On Monday I summarized the reasons that the European Court of Justice struck down the European Commission decision that permitted the transfer of personal data from the European Union to the United States. And yesterday I heard the plaintiff in that case, Maximilian Schrems, speak at NYU’s journalism school. He and Professor Ira Rubinstein (NYU Law) highlighted a critical portion of the ECJ’s judgment, but came to conflicting conclusions. The court decided that the protection of EU citizens’ privacy rights, as laid out in the European Charter of Fundamental Rights, could not be compromised. Merely “adequate” protection of personal data, as required by the Data Protection Directive, is not enough; the level of protection must be “essentially equivalent” to that provided by EU law.
Here’s the court:
73 The word ‘adequate’ in Article 25(6) of Directive 95/46 [the Data Protection Directive] admittedly signifies that a third country cannot be required to ensure a level of protection identical to that guaranteed in the EU legal order. … [T]he third country in fact to ensure, by reason of its domestic law or its international commitments, a level of protection of fundamental rights and freedoms that is essentially equivalent to that guaranteed within the European Union by virtue of Directive 95/46 read in the light of the Charter. If there were no such requirement, the objective referred to in the previous paragraph of the present judgment would be disregarded …
74 It is clear from the express wording of Article 25(6) of Directive 95/46 that it is the legal order of the third country covered by the Commission decision that must ensure an adequate level of protection. Even though the means to which that third country has recourse, in this connection, for the purpose of ensuring such a level of protection may differ from those employed within the European Union in order to ensure that the requirements stemming from Directive 95/46 read in the light of the Charter are complied with, those means must nevertheless prove, in practice, effective in order to ensure protection essentially equivalent to that guaranteed within the European Union.
In other words, the Commission would have to take into account US surveillance laws and practices. Facebook, Google, Microsoft and the telecoms could be perfect privacy angels—it wouldn’t matter if the data these companies collect is available to US intelligence.
Schrems is obviously ecstatic about this, Rubinstein more skeptical. In addition to concerns with the factual record relied on by the court, Rubinstein expressed a common complaint: the decision cloaks a double standard in respectable clothing. The EU member states, most notably the UK, are no privacy utopias; many of them surveil their own citizens and those of other countries. Why should the ECJ single out the United States when even the member states don’t respect these rights?

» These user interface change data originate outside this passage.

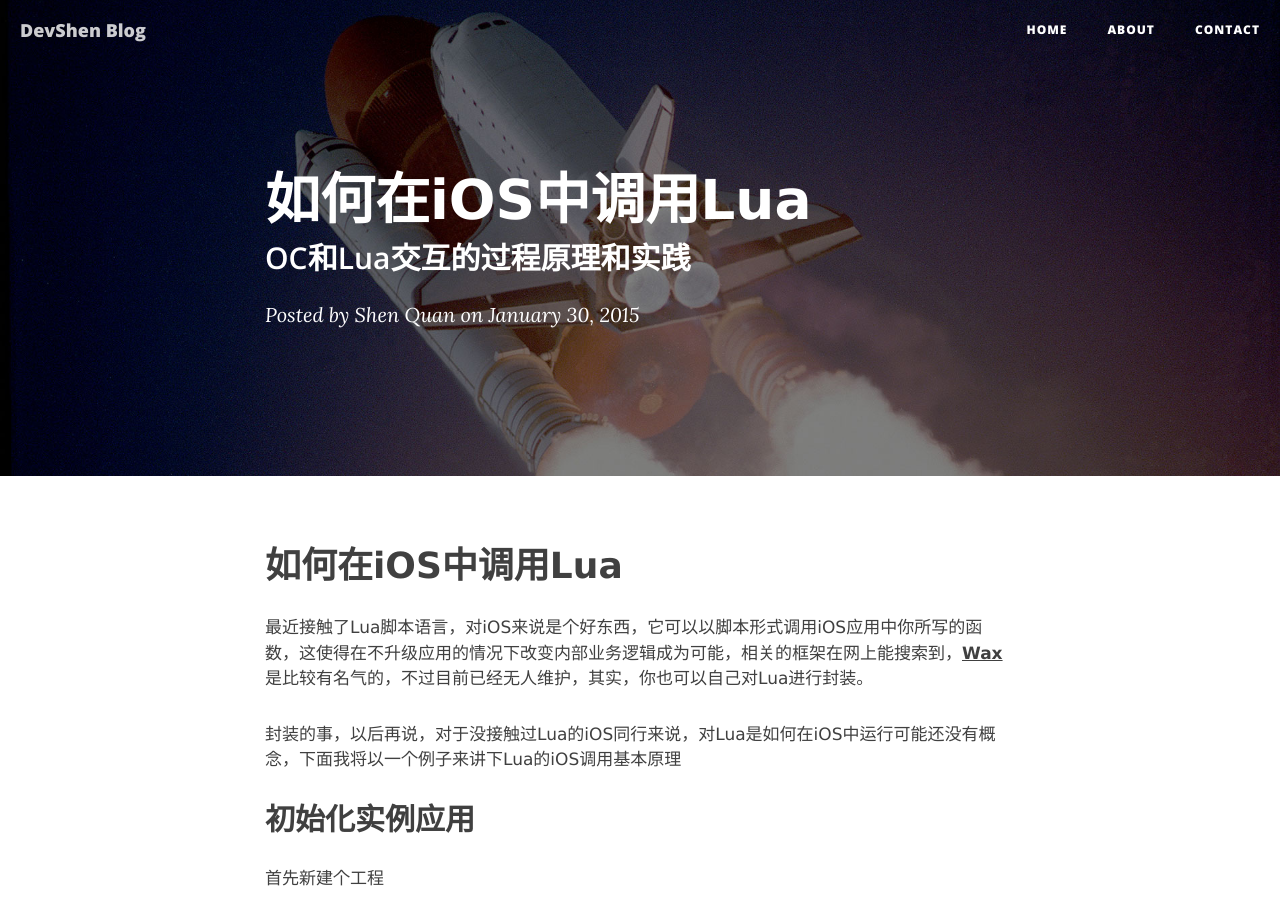
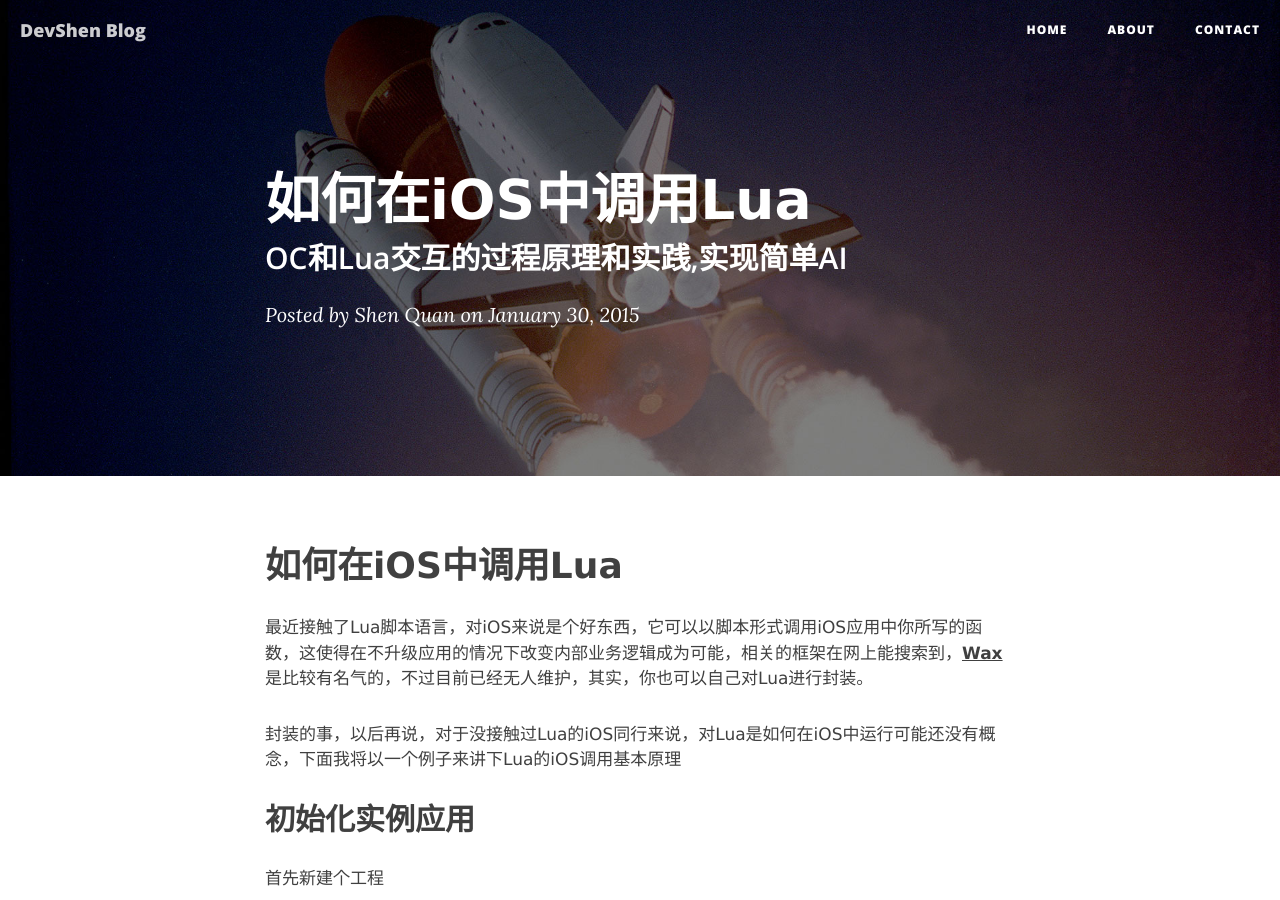
Before and after one commit to devshen/devshen.github.io, a Jekyll site: the page built from _posts/2015-01-30-Use_Lua_in_iOS.md, in a window 1280 px wide and 900 px high. Built offline with Jekyll 4.4.1, drawn with Linux system fonts in a browser that asks for light colours; nearby versions of some CDN libraries; Markdown is read by kramdown in place of the engine named in the settings; comment, search, counter and statistics services are not loaded.

Commit message:
Lua modify subtitle

```diff
--- a/_posts/2015-01-30-Use_Lua_in_iOS.md
+++ b/_posts/2015-01-30-Use_Lua_in_iOS.md
@@ -1,7 +1,7 @@
 ---
 layout:     post
 title:      "如何在iOS中调用Lua"
-subtitle:   "OC和Lua交互的过程原理和实践"
+subtitle:   "OC和Lua交互的过程原理和实践,实现简单AI"
 date:       2015-01-30 12:00:00
 author:     "Shen Quan"
 header-img: "img/post-bg-01.jpg"
```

The response to this question is seemingly obtuse: the ECJ doesn’t have jurisdiction over member state’s national security policy. The ECJ can make rulings about the commercial use of data, but not about the collection of data by the member states national security institutions. But it can get at the commercial nexus linking commercial bulk data collectors to national intelligence agencies, i.e. where commercial entities hand data to governments. It seems perfectly reasonable to me for the ECJ to step in where it can to protect fundamental European rights—and thus lay claim to popular legitimacy. That the court can’t make its will felt everywhere can be no argument against this particular judgment.
But Rubinstein also raised a concern with what he later called the “logic” of the decision: if data can only be transferred to countries with data protection regimes “essentially equivalent” to that of the EU, then there’s a danger that the Internet will split into a set of national and transnational Internets with different barriers to data transfer.
“This decision creates an interesting conundrum,” Rubinstein said. “At some level its not the Safe Harbor or the transfer to the US, its the international flow of data that’s the problem. And there’s no reason to think that surveillance in countries that were formally evaluated as adequate is any more protective of privacy rights than in the US or any EU member state.”
Some argue that the ECJ’s stance on data privacy and the international backlash against US surveillance will undermine the openness of the World Wide Web. I like to think that the arrow points the other way: I hope that the ECJ’s stance on data privacy will discourage US mass surveillance by making US intelligence pay the cost of offending international sensibilities. If the Internet giants all hold onto their data in Europe without transferring it to the US, it will make the data that much harder for US intelligence to access; they’ll have shot themselves in the foot.
So far there’s no additional word on what the safe harbor replacement, EU-US Privacy Shield, will look like. I’m afraid I’m not so optimistic: How can the US can live up to the essential equivalency test without cutting back on mass surveillance? After all, it looks like the opposite is true. And if the US doesn’t budge on the substantive issue, it seems likely that all the changes will be merely cosmetic.
PS. I referred to the safe harbor arrangement as an “agreement” in my post Monday. This implies a higher degree of coordination between the US and EU authorities than appears to have been the case. The United States and the European Union did not sign a treaty on data transfer. Rather, the European Commission promulgated a decision in 2000 which permitted data transfers to the organizations in the US as long as they “self-certify” to the so-called safe harbor principles, a set of guidelines drawn up by the US Department of Commerce concerning EU privacy law and appended to the Commission decision. This self-certification process would ensure the “adequate protection” demanded in the Data Protection Directive.